Terumbu Pempang Laut is one of our largest submerged reefs and located near industrial islands such as Jurong Island and Pulau Bukom.
Coral are colonies of tiny animals called polyps. Each polyp lives inside a little hard skeleton. The huge colony is made up of the skeletons of countless polyps. The polyps of all reef-building hard corals harbour microscopic, single-celled algae (called zooxanthellae). The polyp provides the zooxanthellae with shelter and minerals. The zooxanthellae carry out photosynthesis inside the polyp and share the food produced with the polyp. Corals generally have white colour skeletons, which is believed to assist in photosynthesis by reflecting light onto the zooxanthellae.
May 2015. Many Merulinid corals had bleaching patches, some with patches of recently dead tissue, these range from 20-60% of the colony.
Pore corals and most were not bleaching. But many had also recently dead patches.
Cauliflower corals that were bleaching with patches that recently died. I saw a few Anemone corals and Small goniopora corals that were alright. I didn't see any other kinds of corals.
Acropora corals, one was bleaching and half dead. This kind of coral is home to the Bandit coral crab, which needs to live in a coral. So if the coral dies, so do the animals that rely on it.
Flowery soft corals that were not bleaching, but also appear to have holes in them. Much of the rocky shore was covered with Button zoanthids which were alright.
Frilly sea anemones and they were all alright. I saw several Haddon's carpet anemone and Giant carpet anemones and one Fire anemone, all of them not bleaching. One of the Giant carpet anemones had an anemonefish.
Fluted giant clam near the arrival spot is still there and not bleaching. We saw it first in Jun 2014.
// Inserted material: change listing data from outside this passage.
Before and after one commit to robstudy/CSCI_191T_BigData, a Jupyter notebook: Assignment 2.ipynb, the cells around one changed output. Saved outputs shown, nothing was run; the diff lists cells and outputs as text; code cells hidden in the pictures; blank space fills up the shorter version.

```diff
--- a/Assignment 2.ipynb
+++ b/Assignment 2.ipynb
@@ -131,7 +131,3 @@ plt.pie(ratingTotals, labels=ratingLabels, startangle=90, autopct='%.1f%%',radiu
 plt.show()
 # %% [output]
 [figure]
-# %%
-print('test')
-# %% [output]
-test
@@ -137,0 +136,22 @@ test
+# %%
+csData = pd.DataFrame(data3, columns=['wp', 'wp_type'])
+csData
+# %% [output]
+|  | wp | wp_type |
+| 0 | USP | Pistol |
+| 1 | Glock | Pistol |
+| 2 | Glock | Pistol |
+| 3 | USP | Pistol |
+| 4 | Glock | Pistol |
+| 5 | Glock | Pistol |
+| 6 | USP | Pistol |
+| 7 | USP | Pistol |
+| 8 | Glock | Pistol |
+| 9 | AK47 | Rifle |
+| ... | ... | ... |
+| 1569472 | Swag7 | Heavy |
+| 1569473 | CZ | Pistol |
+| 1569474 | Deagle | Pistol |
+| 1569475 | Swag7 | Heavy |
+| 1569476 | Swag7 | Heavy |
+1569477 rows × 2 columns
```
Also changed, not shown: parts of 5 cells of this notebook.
Spoon seagrass (small and large leaf blades), Sickle seagrass and even some Noodle seagrass.
Tape seagrass had cropped leaf blades, but some patches growing in the rocky areas had longer leaf blades.
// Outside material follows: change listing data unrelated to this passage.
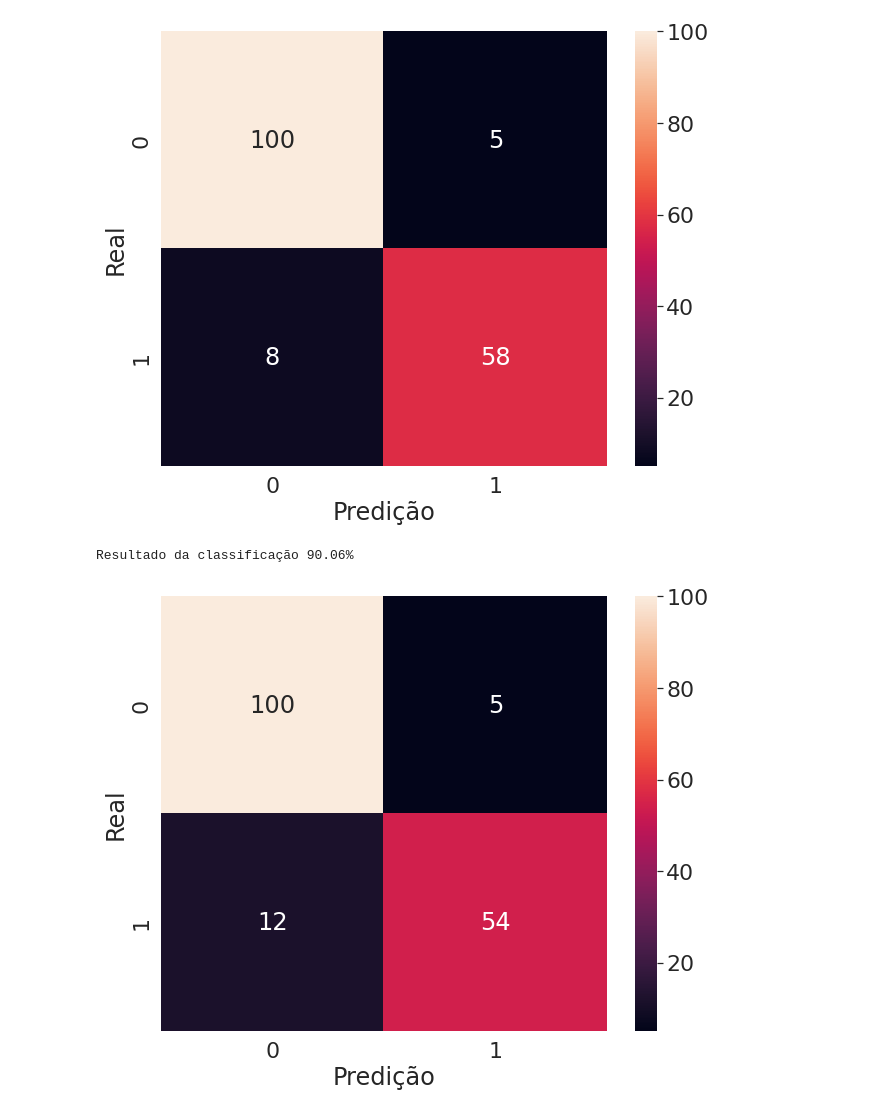
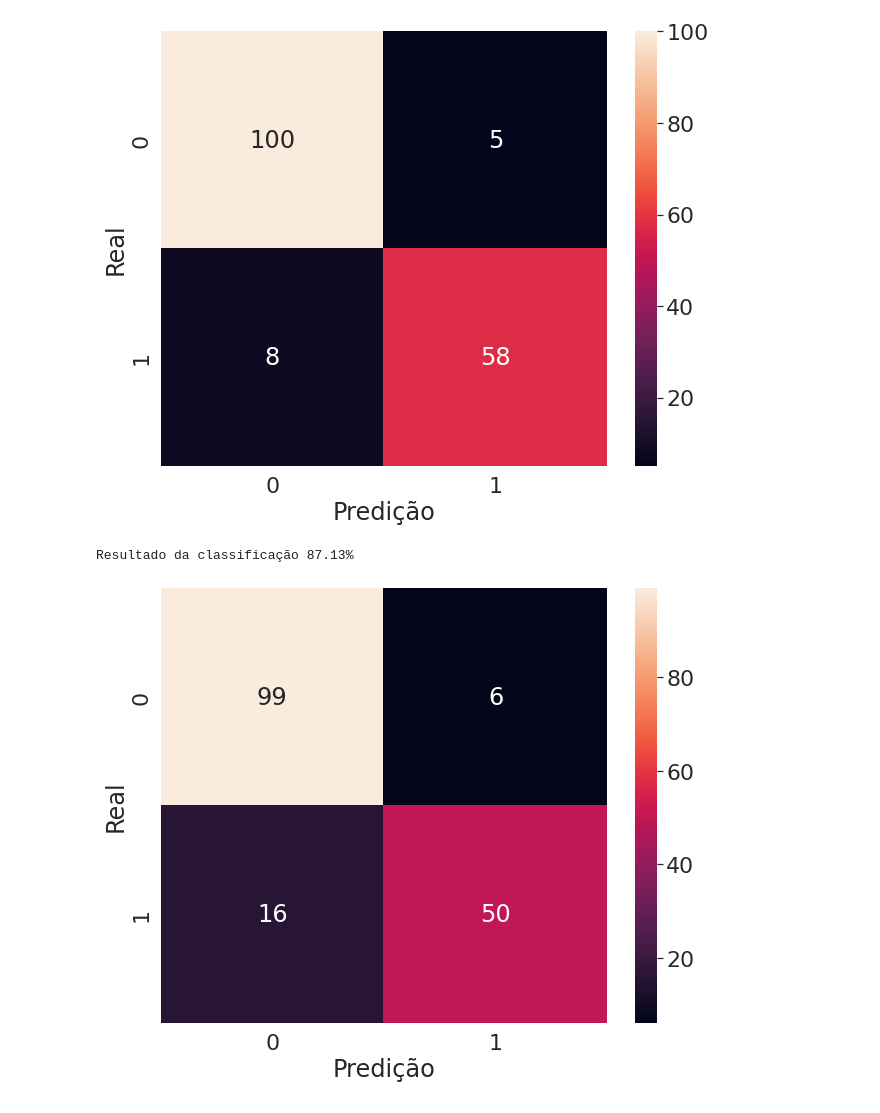
Before and after one commit to rgrAndrade/saude_care, a Jupyter notebook: saude_care.ipynb, the cells around one changed output. Drawn from its saved outputs; the diff is of its cells as text; code cells hidden in the pictures.

```diff
--- a/saude_care.ipynb
+++ b/saude_care.ipynb
@@ -209,29 +209,29 @@ sns.heatmap(matriz_confusao, annot = True, fmt = "d").set(xlabel = "Predição",
 # %%
 from sklearn.feature_selection import RFE
 
 SEED = 1234
 random.seed(SEED)
 
 treino_x, teste_x, treino_y, teste_y = train_test_split(valores_exames_v6,
                                                        diagnostico,
                                                        test_size = 0.3)
 
 classificador = RandomForestClassifier(n_estimators=100, random_state = 1234)
 classificador.fit(treino_x, treino_y)
 
 
-selecionador_rfe = RFE(estimator = classificador, n_features_to_select = 5, step = 1)
+selecionador_rfe = RFE(estimator = classificador, n_features_to_select = 2, step = 1)
 selecionador_rfe.fit(treino_x, treino_y)
 treino_rfe = selecionador_rfe.transform(treino_x)
 teste_rfe = selecionador_rfe.transform(teste_x)
 classificador.fit(treino_rfe, treino_y)
 
 matriz_confusao = confusion_matrix(teste_y, classificador.predict(teste_rfe))
 plt.figure(figsize = (10, 8))
 sns.set(font_scale = 2)
 sns.heatmap(matriz_confusao, annot = True, fmt = "d").set(xlabel = "Predição", ylabel = "Real")
 
 print("Resultado da classificação %.2f%%" % (classificador.score(teste_rfe, teste_y)* 100))
 # %% [output]
-Resultado da classificação 90.06%
+Resultado da classificação 87.13%
-[figure, old version]
+[figure, new version]
```
Also changed, not shown: parts of 8 cells of this notebook.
I saw one disabled fish trap and there were some floats that look like they mark fish traps in deeper water. I also saw a deep hole (red arrow) with a big pile of coral rubble (blue arrow) next to the hole. A sign of a recent boat strike.
High res photos of mass coral bleaching in Singapore for free download on wildsingapore flickr
Terumbu Pemang Laut is one of the existing natural shores that may be impacted by the landuse plan by the Ministry of National Development released in Jan 2013 in response to the Populations White Paper with a 6.9 million population target. The dotted margined blue areas are "Possible Future Reclamation".
Photos by others on this trip
Others on this trip: Lisa Lim, Loh Kok Sheng, Heng Pei Yan.